Input material:
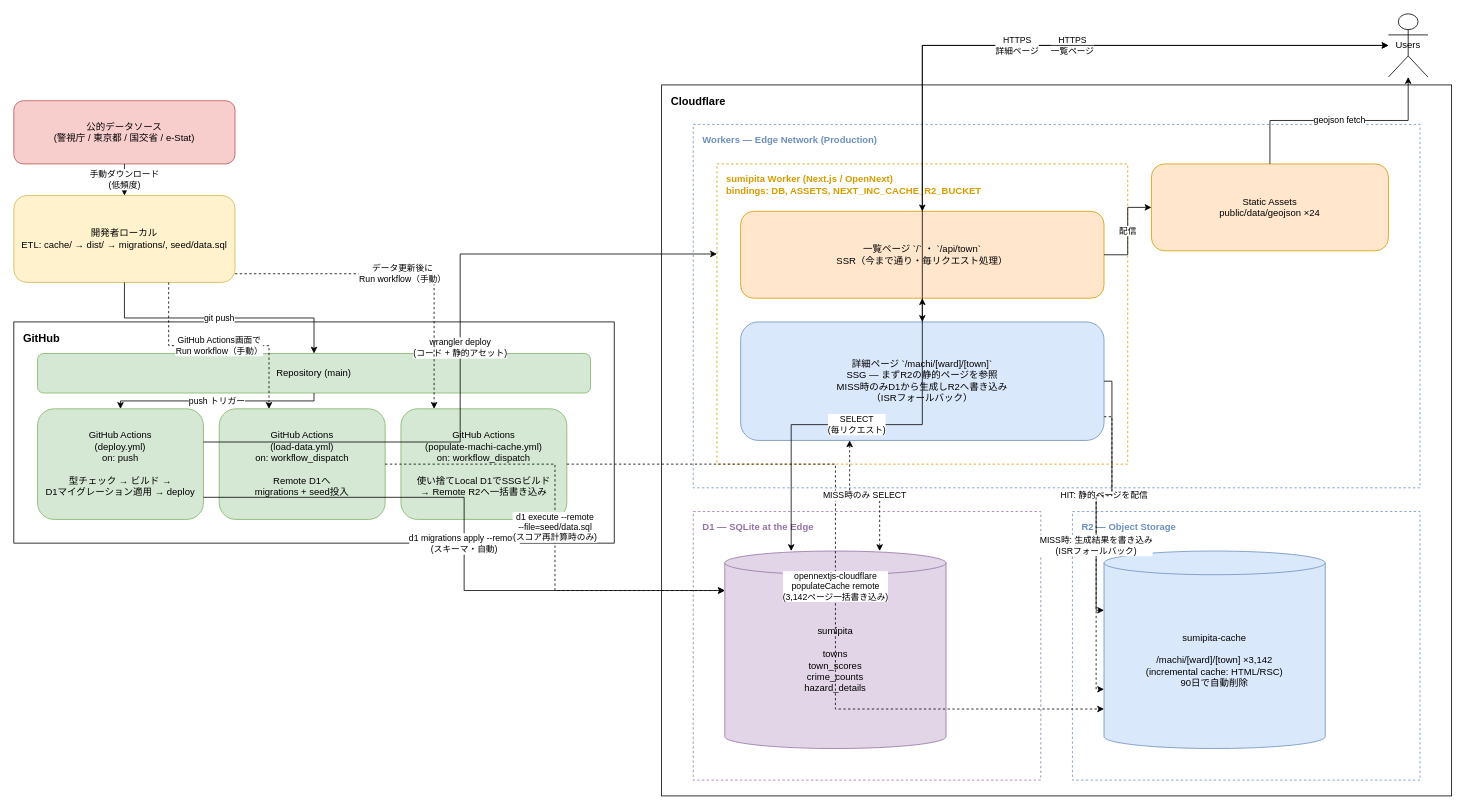
Before: docs/infra.drawio in nok181701/sumipita, a draw.io diagram. Source tidied: cells renumbered, new cells numbered last; positions are measured from the earlier drawing's top-left corner, leaving out a move shared by most shapes. Both pictures are drawn from the tidied source at 79%, with x=0, y=0 at pixel (13, 13).
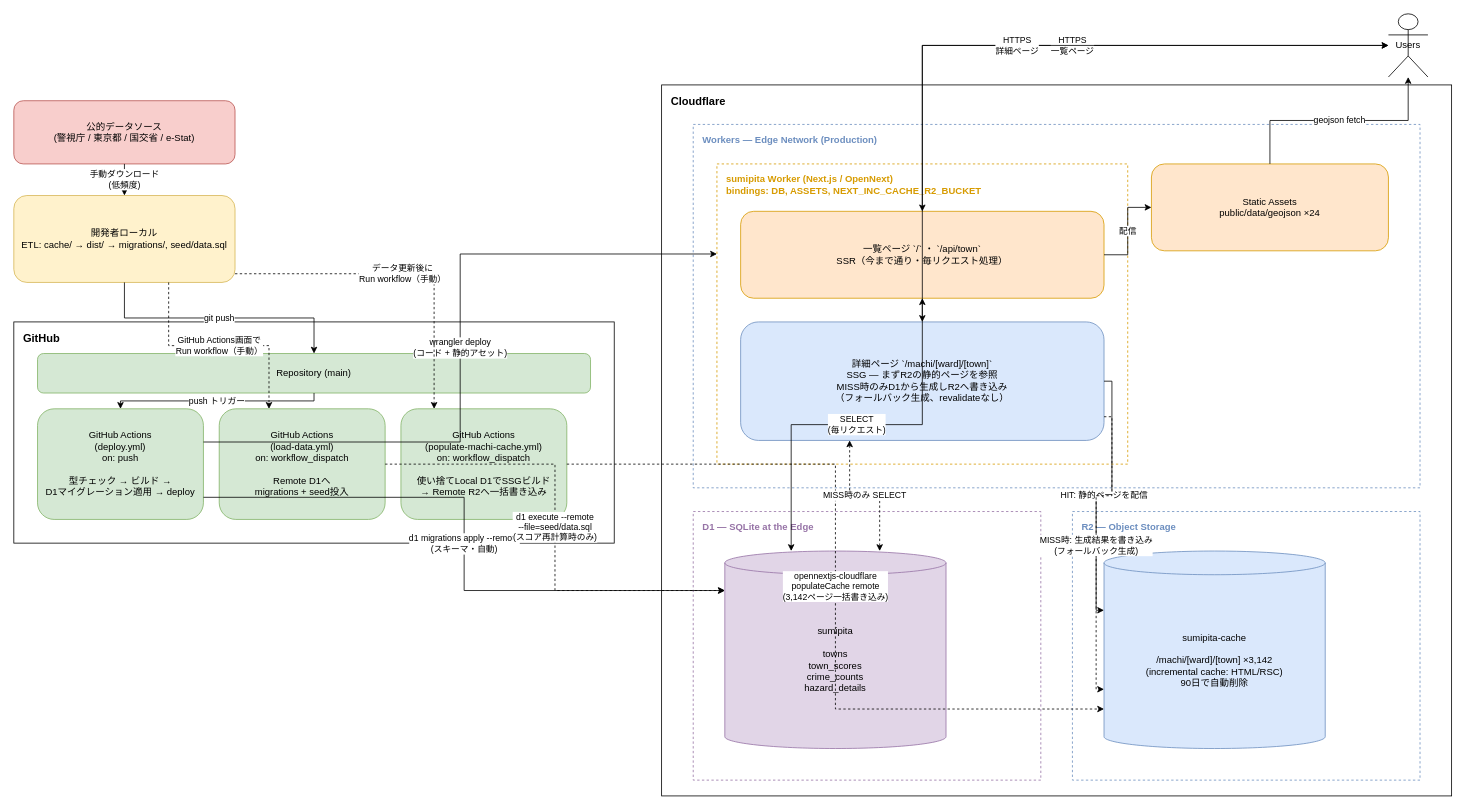
The same page after the edit.

The change refers to these unchanged cells:
```xml
<mxCell id="19" value="sumipita-cache&#10;&#10;/machi/[ward]/[town] ×3,142&#10;(incremental cache: HTML/RSC)&#10;90日で自動削除" style="shape=cylinder3;whiteSpace=wrap;html=1;boundedLbl=1;backgroundOutline=1;size=15;fillColor=#dae8fc;strokeColor=#6c8ebf;" parent="1" vertex="1">
  <mxGeometry x="1380" y="680" width="280" height="250" as="geometry" />
</mxCell>
```

Diff of the diagram source:
```diff
@@
-    <mxCell id="16" value="詳細ページ `/machi/[ward]/[town]`&#10;SSG — まずR2の静的ページを参照&#10;MISS時のみD1から生成しR2へ書き込み&#10;（ISRフォールバック）" style="rounded=1;whiteSpace=wrap;html=1;fillColor=#dae8fc;strokeColor=#6c8ebf;" parent="1" vertex="1">
+    <mxCell id="16" value="詳細ページ `/machi/[ward]/[town]`&#10;SSG — まずR2の静的ページを参照&#10;MISS時のみD1から生成しR2へ書き込み&#10;（フォールバック生成、revalidateなし）" style="rounded=1;whiteSpace=wrap;html=1;fillColor=#dae8fc;strokeColor=#6c8ebf;" parent="1" vertex="1">
       <mxGeometry x="920" y="390" width="460" height="150" as="geometry" />
     </mxCell>
@@
-    <mxCell id="36" value="MISS時: 生成結果を書き込み&#10;(ISRフォールバック)" style="edgeStyle=orthogonalEdgeStyle;rounded=0;html=1;dashed=1;exitX=1;exitY=0.8;entryX=0;entryY=0.7;" parent="1" edge="1" source="16" target="19">
+    <mxCell id="36" value="MISS時: 生成結果を書き込み&#10;(フォールバック生成)" style="edgeStyle=orthogonalEdgeStyle;rounded=0;html=1;dashed=1;exitX=1;exitY=0.8;entryX=0;entryY=0.7;" parent="1" edge="1" source="16" target="19">
       <mxGeometry relative="1" as="geometry" />
     </mxCell>
```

Task instructions: Pick out every line above that holds the word "fillColor" and copy it.

Written reply:
<mxCell id="19" value="sumipita-cache&#10;&#10;/machi/[ward]/[town] ×3,142&#10;(incremental cache: HTML/RSC)&#10;90日で自動削除" style="shape=cylinder3;whiteSpace=wrap;html=1;boundedLbl=1;backgroundOutline=1;size=15;fillColor=#dae8fc;strokeColor=#6c8ebf;" parent="1" vertex="1">
-    <mxCell id="16" value="詳細ページ `/machi/[ward]/[town]`&#10;SSG — まずR2の静的ページを参照&#10;MISS時のみD1から生成しR2へ書き込み&#10;（ISRフォールバック）" style="rounded=1;whiteSpace=wrap;html=1;fillColor=#dae8fc;strokeColor=#6c8ebf;" parent="1" vertex="1">
+    <mxCell id="16" value="詳細ページ `/machi/[ward]/[town]`&#10;SSG — まずR2の静的ページを参照&#10;MISS時のみD1から生成しR2へ書き込み&#10;（フォールバック生成、revalidateなし）" style="rounded=1;whiteSpace=wrap;html=1;fillColor=#dae8fc;strokeColor=#6c8ebf;" parent="1" vertex="1">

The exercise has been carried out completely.